When you come to the line with "secret destinations, unserved", begin repeating; continue exactly through the final line of the records and include nothing from before.
*** Source records
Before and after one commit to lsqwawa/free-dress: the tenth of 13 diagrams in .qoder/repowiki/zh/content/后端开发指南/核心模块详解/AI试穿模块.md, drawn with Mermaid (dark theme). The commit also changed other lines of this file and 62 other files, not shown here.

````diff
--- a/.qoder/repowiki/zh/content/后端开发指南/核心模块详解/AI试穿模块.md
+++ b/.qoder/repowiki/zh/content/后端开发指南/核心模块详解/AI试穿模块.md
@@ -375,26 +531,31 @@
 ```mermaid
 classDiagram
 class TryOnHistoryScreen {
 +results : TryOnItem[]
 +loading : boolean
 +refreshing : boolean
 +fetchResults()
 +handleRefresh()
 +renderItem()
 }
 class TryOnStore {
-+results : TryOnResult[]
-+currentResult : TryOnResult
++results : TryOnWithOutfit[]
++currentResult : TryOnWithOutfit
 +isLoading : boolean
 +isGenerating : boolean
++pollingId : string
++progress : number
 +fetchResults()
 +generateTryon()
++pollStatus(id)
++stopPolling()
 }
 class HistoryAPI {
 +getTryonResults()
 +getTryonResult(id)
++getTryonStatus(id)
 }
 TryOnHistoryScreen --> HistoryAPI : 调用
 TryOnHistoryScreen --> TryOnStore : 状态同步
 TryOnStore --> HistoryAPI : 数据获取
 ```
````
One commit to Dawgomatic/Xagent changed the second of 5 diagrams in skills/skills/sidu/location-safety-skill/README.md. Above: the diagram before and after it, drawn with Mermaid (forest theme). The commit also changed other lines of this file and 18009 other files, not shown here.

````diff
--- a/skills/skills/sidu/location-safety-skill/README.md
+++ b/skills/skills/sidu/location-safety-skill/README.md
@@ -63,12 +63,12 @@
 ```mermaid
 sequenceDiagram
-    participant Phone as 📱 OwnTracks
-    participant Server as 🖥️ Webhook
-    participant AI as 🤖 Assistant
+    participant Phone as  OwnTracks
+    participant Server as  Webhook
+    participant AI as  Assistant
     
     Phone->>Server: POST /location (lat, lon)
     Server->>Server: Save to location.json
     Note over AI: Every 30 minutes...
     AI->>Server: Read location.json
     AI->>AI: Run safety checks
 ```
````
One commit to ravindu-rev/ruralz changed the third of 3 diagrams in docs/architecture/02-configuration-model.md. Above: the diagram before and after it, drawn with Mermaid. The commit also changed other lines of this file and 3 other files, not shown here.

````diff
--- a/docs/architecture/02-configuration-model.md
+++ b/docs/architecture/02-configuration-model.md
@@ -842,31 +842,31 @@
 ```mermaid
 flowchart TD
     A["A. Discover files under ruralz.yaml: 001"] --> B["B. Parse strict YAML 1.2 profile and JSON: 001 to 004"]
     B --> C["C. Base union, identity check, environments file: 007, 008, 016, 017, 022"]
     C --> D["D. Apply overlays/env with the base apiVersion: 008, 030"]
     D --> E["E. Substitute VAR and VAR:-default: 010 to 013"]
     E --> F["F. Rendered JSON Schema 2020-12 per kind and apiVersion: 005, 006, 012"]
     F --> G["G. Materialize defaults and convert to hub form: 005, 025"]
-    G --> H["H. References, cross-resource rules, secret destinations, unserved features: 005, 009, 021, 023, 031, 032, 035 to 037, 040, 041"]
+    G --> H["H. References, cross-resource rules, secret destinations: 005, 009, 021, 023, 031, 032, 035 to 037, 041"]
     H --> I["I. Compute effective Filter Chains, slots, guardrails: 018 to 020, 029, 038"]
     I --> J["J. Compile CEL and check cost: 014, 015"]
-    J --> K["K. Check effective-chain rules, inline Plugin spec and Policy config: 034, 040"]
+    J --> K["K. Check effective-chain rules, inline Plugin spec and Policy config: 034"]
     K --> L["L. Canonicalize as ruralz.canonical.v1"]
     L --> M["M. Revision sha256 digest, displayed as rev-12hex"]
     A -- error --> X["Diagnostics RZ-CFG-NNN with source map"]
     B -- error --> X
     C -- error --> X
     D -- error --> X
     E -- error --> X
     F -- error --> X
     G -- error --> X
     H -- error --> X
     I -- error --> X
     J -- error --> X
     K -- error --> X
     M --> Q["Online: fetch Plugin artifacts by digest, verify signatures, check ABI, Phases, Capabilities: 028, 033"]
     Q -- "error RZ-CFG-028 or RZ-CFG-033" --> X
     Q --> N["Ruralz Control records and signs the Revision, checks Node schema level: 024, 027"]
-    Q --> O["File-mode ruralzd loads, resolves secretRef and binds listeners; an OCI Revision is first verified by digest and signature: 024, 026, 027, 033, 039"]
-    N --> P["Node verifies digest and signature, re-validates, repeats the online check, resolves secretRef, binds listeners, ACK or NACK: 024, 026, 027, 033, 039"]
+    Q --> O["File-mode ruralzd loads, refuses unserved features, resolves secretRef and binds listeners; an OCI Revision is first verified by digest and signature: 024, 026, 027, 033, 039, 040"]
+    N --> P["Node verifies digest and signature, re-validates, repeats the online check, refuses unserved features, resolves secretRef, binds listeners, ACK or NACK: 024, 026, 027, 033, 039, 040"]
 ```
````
******
* [Output of the exercise]
-    G --> H["H. References, cross-resource rules, secret destinations, unserved features: 005, 009, 021, 023, 031, 032, 035 to 037, 040, 041"]
+    G --> H["H. References, cross-resource rules, secret destinations: 005, 009, 021, 023, 031, 032, 035 to 037, 041"]
     H --> I["I. Compute effective Filter Chains, slots, guardrails: 018 to 020, 029, 038"]
     I --> J["J. Compile CEL and check cost: 014, 015"]
-    J --> K["K. Check effective-chain rules, inline Plugin spec and Policy config: 034, 040"]
+    J --> K["K. Check effective-chain rules, inline Plugin spec and Policy config: 034"]
     K --> L["L. Canonicalize as ruralz.canonical.v1"]
     L --> M["M. Revision sha256 digest, displayed as rev-12hex"]
     A -- error --> X["Diagnostics RZ-CFG-NNN with source map"]
     B -- error --> X
     C -- error --> X
     D -- error --> X
     E -- error --> X
     F -- error --> X
     G -- error --> X
     H -- error --> X
     I -- error --> X
     J -- error --> X
     K -- error --> X
     M --> Q["Online: fetch Plugin artifacts by digest, verify signatures, check ABI, Phases, Capabilities: 028, 033"]
     Q -- "error RZ-CFG-028 or RZ-CFG-033" --> X
     Q --> N["Ruralz Control records and signs the Revision, checks Node schema level: 024, 027"]
-    Q --> O["File-mode ruralzd loads, resolves secretRef and binds listeners; an OCI Revision is first verified by digest and signature: 024, 026, 027, 033, 039"]
-    N --> P["Node verifies digest and signature, re-validates, repeats the online check, resolves secretRef, binds listeners, ACK or NACK: 024, 026, 027, 033, 039"]
+    Q --> O["File-mode ruralzd loads, refuses unserved features, resolves secretRef and binds listeners; an OCI Revision is first verified by digest and signature: 024, 026, 027, 033, 039, 040"]
+    N --> P["Node verifies digest and signature, re-validates, repeats the online check, refuses unserved features, resolves secretRef, binds listeners, ACK or NACK: 024, 026, 027, 033, 039, 040"]
 ```
````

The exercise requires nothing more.